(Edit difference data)
···
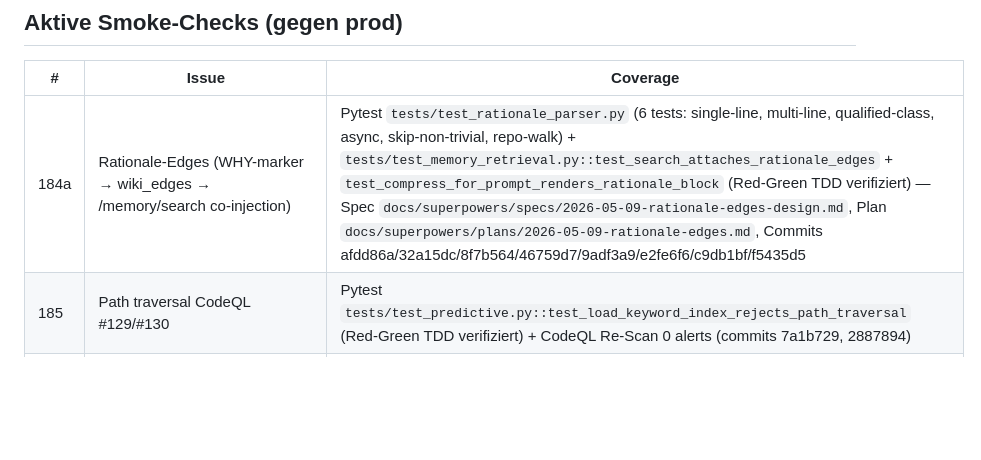
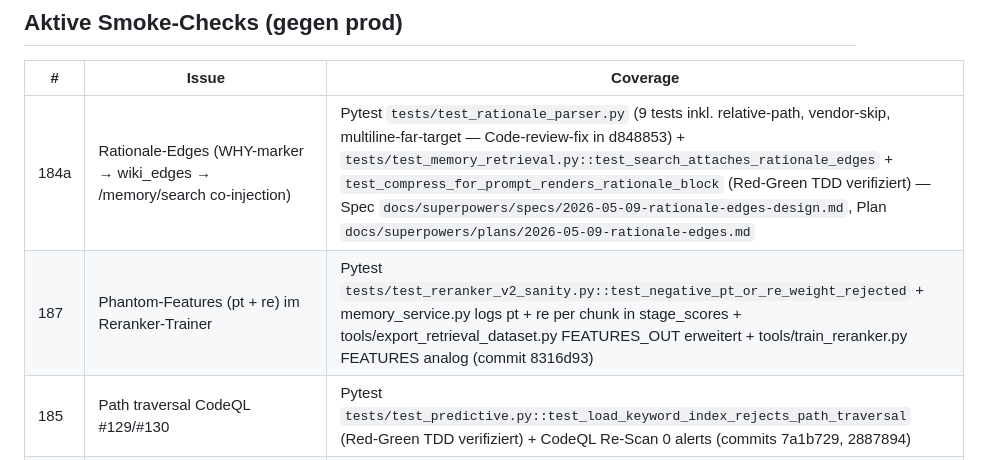
Before and after one commit to Nileneb/MayringCoder, a Markdown page: docs/smoke_coverage_map.md, the part around the change. Rendered like a GitHub page; blank space fills up the shorter version.

Commit message:
docs(coverage-map): #187 phantom-features + update #184a entry

```diff
--- a/docs/smoke_coverage_map.md
+++ b/docs/smoke_coverage_map.md
@@ -17,7 +17,8 @@ verifiziert, dass jedes closed Issue genau einen Eintrag hat.
 
 | # | Issue | Coverage |
 |---|---|---|
-| 184a | Rationale-Edges (WHY-marker → wiki_edges → /memory/search co-injection) | Pytest `tests/test_rationale_parser.py` (6 tests: single-line, multi-line, qualified-class, async, skip-non-trivial, repo-walk) + `tests/test_memory_retrieval.py::test_search_attaches_rationale_edges` + `test_compress_for_prompt_renders_rationale_block` (Red-Green TDD verifiziert) — Spec `docs/superpowers/specs/2026-05-09-rationale-edges-design.md`, Plan `docs/superpowers/plans/2026-05-09-rationale-edges.md`, Commits afdd86a/32a15dc/8f7b564/46759d7/9adf3a9/e2fe6f6/c9db1bf/f5435d5 |
+| 184a | Rationale-Edges (WHY-marker → wiki_edges → /memory/search co-injection) | Pytest `tests/test_rationale_parser.py` (9 tests inkl. relative-path, vendor-skip, multiline-far-target — Code-review-fix in d848853) + `tests/test_memory_retrieval.py::test_search_attaches_rationale_edges` + `test_compress_for_prompt_renders_rationale_block` (Red-Green TDD verifiziert) — Spec `docs/superpowers/specs/2026-05-09-rationale-edges-design.md`, Plan `docs/superpowers/plans/2026-05-09-rationale-edges.md` |
+| 187 | Phantom-Features (pt + re) im Reranker-Trainer | Pytest `tests/test_reranker_v2_sanity.py::test_negative_pt_or_re_weight_rejected` + memory_service.py logs pt + re per chunk in stage_scores + tools/export_retrieval_dataset.py FEATURES_OUT erweitert + tools/train_reranker.py FEATURES analog (commit 8316d93) |
 | 185 | Path traversal CodeQL #129/#130 | Pytest `tests/test_predictive.py::test_load_keyword_index_rejects_path_traversal` (Red-Green TDD verifiziert) + CodeQL Re-Scan 0 alerts (commits 7a1b729, 2887894) |
 | 184 | Cross-DB-Join → predicted-topic-boost | Pytest `tests/test_predictive.py::test_search_boosts_chunks_matching_predicted_topics` + RetrievalRecord.score_predicted_topic field als Reranker-Trainings-Feature exposed (commit 46e9c2e) |
 | 180 | Reranker-Training liefert degeneriertes Modell | Pytest `tests/test_train_reranker.py::test_rejects_negative_vector_weight` + `test_reranker_v2_sanity.py` Sanity-Gate (commits 817bc2e, a6e2691) |
```
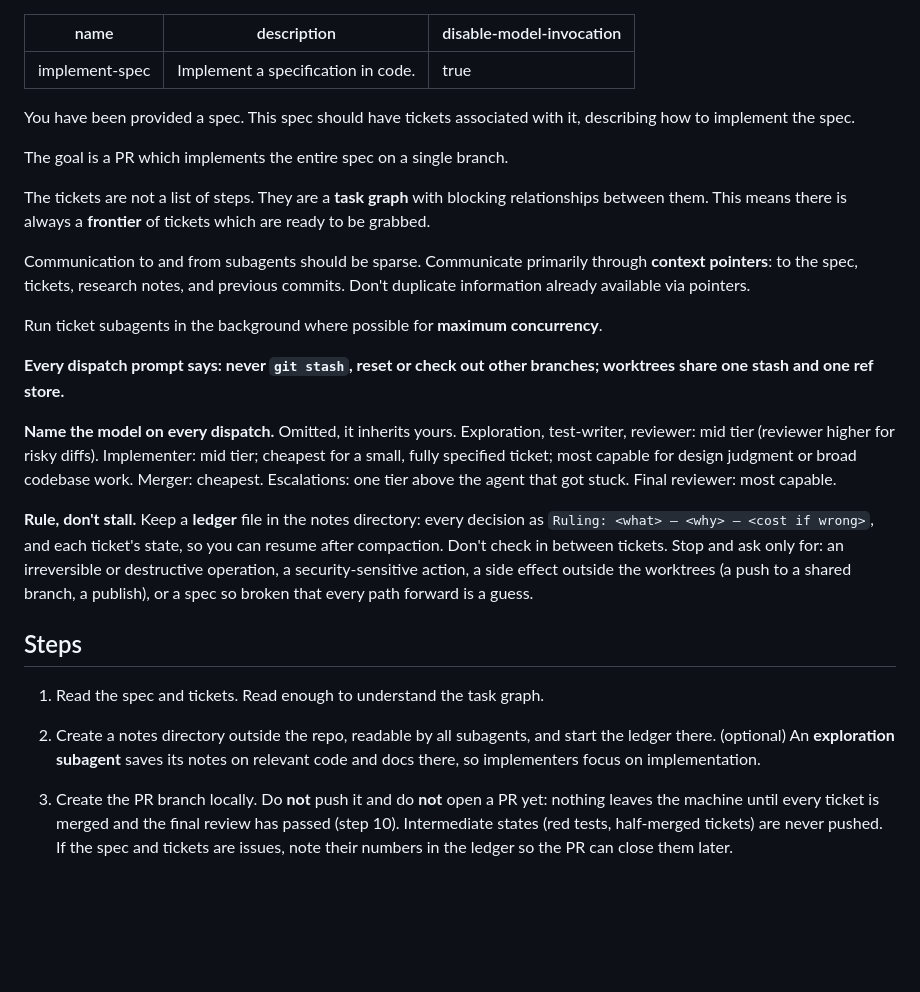
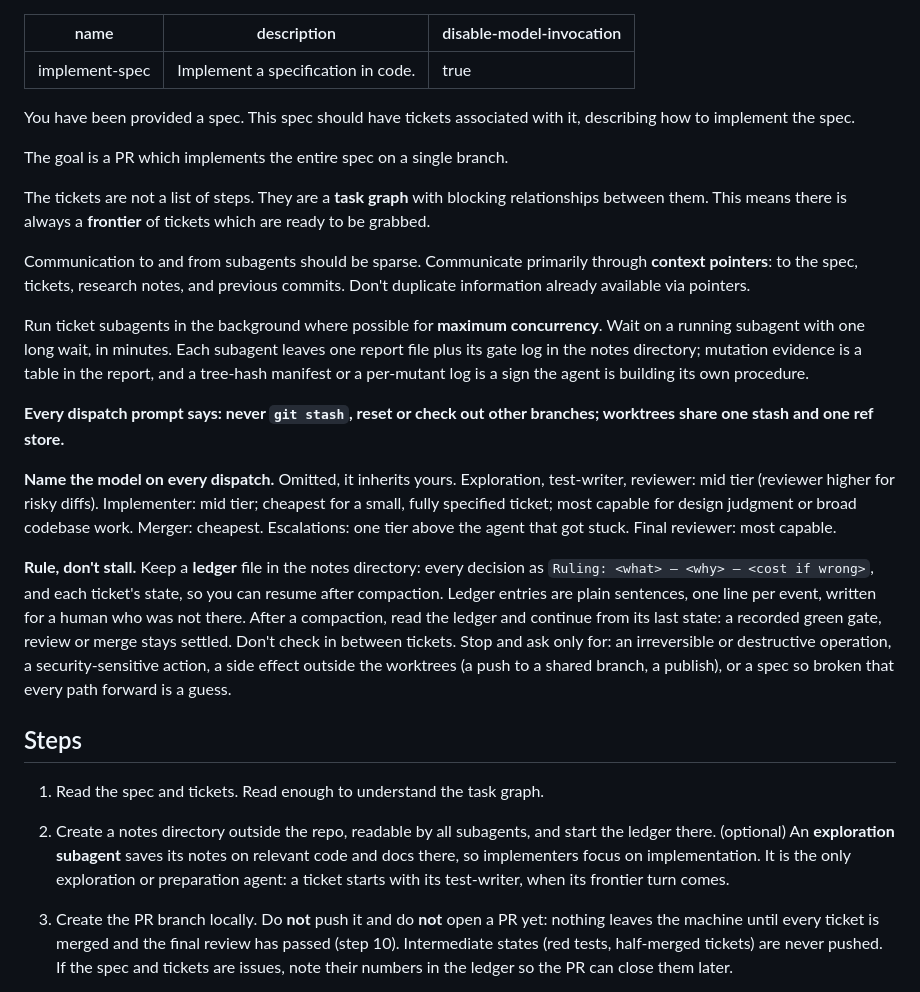
Before and after one commit to jesdi/general-skills, a Markdown page: skills/implement-spec/SKILL.md, the part around one of its changes. Rendered like a GitHub page; blank space fills up the shorter version.

```diff
--- a/skills/implement-spec/SKILL.md
+++ b/skills/implement-spec/SKILL.md
@@ -11,7 +11,7 @@ Changes: a model tier per subagent; a context-isolated test-writer commits
 locked acceptance tests at the ticket's Seam, the implementer turns them green
 with /tdd and reports to a contract; per-ticket review before merge, fix loop
 capped at 4 rounds with escalation; a ruling ledger and four stop conditions;
-a per-ticket gate (check command + crap-gate) before DONE, re-run by the reviewer;
+a per-ticket gate (check command + crap-gate) before DONE, verified by the reviewer;
 already-green locked tests need a demonstrated mutation; a Codex correctness
 pass per risky ticket; tickets touching the same functions run in sequence;
 check command after each merge; final /review-diff on the most capable model, one
@@ -19,6 +19,11 @@ fixer; ticket-grouped history with fixes folded in before review; closes
 tickets only if they are issues; no push and no PR until every
 ticket is merged and the final review has passed. Review loop and ledger adapt
 superpowers' subagent-driven-development (obra/superpowers, MIT).
+Verification schedule (after a 44-hour run with 65 full gates for six tickets):
+one gate record per candidate, verified by the reviewer instead of re-run;
+mutation proofs once, then only for changed lines; a budget ruling after round 2;
+fixture corrections outside the fix loop; a named fallback when codex exec is refused;
+one report file per agent; plain-sentence ledger.
 -->
 
 You have been provided a spec. This spec should have tickets associated with it, describing how to implement the spec.
@@ -29,19 +34,19 @@ The tickets are not a list of steps. They are a **task graph** with blocking rel
 
 Communication to and from subagents should be sparse. Communicate primarily through **context pointers**: to the spec, tickets, research notes, and previous commits. Don't duplicate information already available via pointers.
 
-Run ticket subagents in the background where possible for **maximum concurrency**.
+Run ticket subagents in the background where possible for **maximum concurrency**. Wait on a running subagent with one long wait, in minutes. Each subagent leaves one report file plus its gate log in the notes directory; mutation evidence is a table in the report, and a tree-hash manifest or a per-mutant log is a sign the agent is building its own procedure.
 
 **Every dispatch prompt says: never `git stash`, reset or check out other branches; worktrees share one stash and one ref store.**
 
 **Name the model on every dispatch.** Omitted, it inherits yours. Exploration, test-writer, reviewer: mid tier (reviewer higher for risky diffs). Implementer: mid tier; cheapest for a small, fully specified ticket; most capable for design judgment or broad codebase work. Merger: cheapest. Escalations: one tier above the agent that got stuck. Final reviewer: most capable.
 
-**Rule, don't stall.** Keep a **ledger** file in the notes directory: every decision as `Ruling: <what> — <why> — <cost if wrong>`, and each ticket's state, so you can resume after compaction. Don't check in between tickets. Stop and ask only for: an irreversible or destructive operation, a security-sensitive action, a side effect outside the worktrees (a push to a shared branch, a publish), or a spec so broken that every path forward is a guess.
+**Rule, don't stall.** Keep a **ledger** file in the notes directory: every decision as `Ruling: <what> — <why> — <cost if wrong>`, and each ticket's state, so you can resume after compaction. Ledger entries are plain sentences, one line per event, written for a human who was not there. After a compaction, read the ledger and continue from its last state: a recorded green gate, review or merge stays settled. Don't check in between tickets. Stop and ask only for: an irreversible or destructive operation, a security-sensitive action, a side effect outside the worktrees (a push to a shared branch, a publish), or a spec so broken that every path forward is a guess.
 
 ## Steps
 
 1. Read the spec and tickets. Read enough to understand the task graph.
 
-2. Create a notes directory outside the repo, readable by all subagents, and start the ledger there. (optional) An **exploration subagent** saves its notes on relevant code and docs there, so implementers focus on implementation.
+2. Create a notes directory outside the repo, readable by all subagents, and start the ledger there. (optional) An **exploration subagent** saves its notes on relevant code and docs there, so implementers focus on implementation. It is the only exploration or preparation agent: a ticket starts with its test-writer, when its frontier turn comes.
 
 3. Create the PR branch locally. Do **not** push it and do **not** open a PR yet: nothing leaves the
    machine until every ticket is merged and the final review has passed (step 10). Intermediate
```
Also changed, not shown: other parts of skills/implement-spec/SKILL.md (+12 -4 lines).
···
WHAT TO PRODUCE: Among the records, find every line holding the word "reviewer" and copy it.

EXPECTED ANSWER:
-a per-ticket gate (check command + crap-gate) before DONE, re-run by the reviewer;
+a per-ticket gate (check command + crap-gate) before DONE, verified by the reviewer;
+one gate record per candidate, verified by the reviewer instead of re-run;
 **Name the model on every dispatch.** Omitted, it inherits yours. Exploration, test-writer, reviewer: mid tier (reviewer higher for risky diffs). Implementer: mid tier; cheapest for a small, fully specified ticket; most capable for design judgment or broad codebase work. Merger: cheapest. Escalations: one tier above the agent that got stuck. Final reviewer: most capable.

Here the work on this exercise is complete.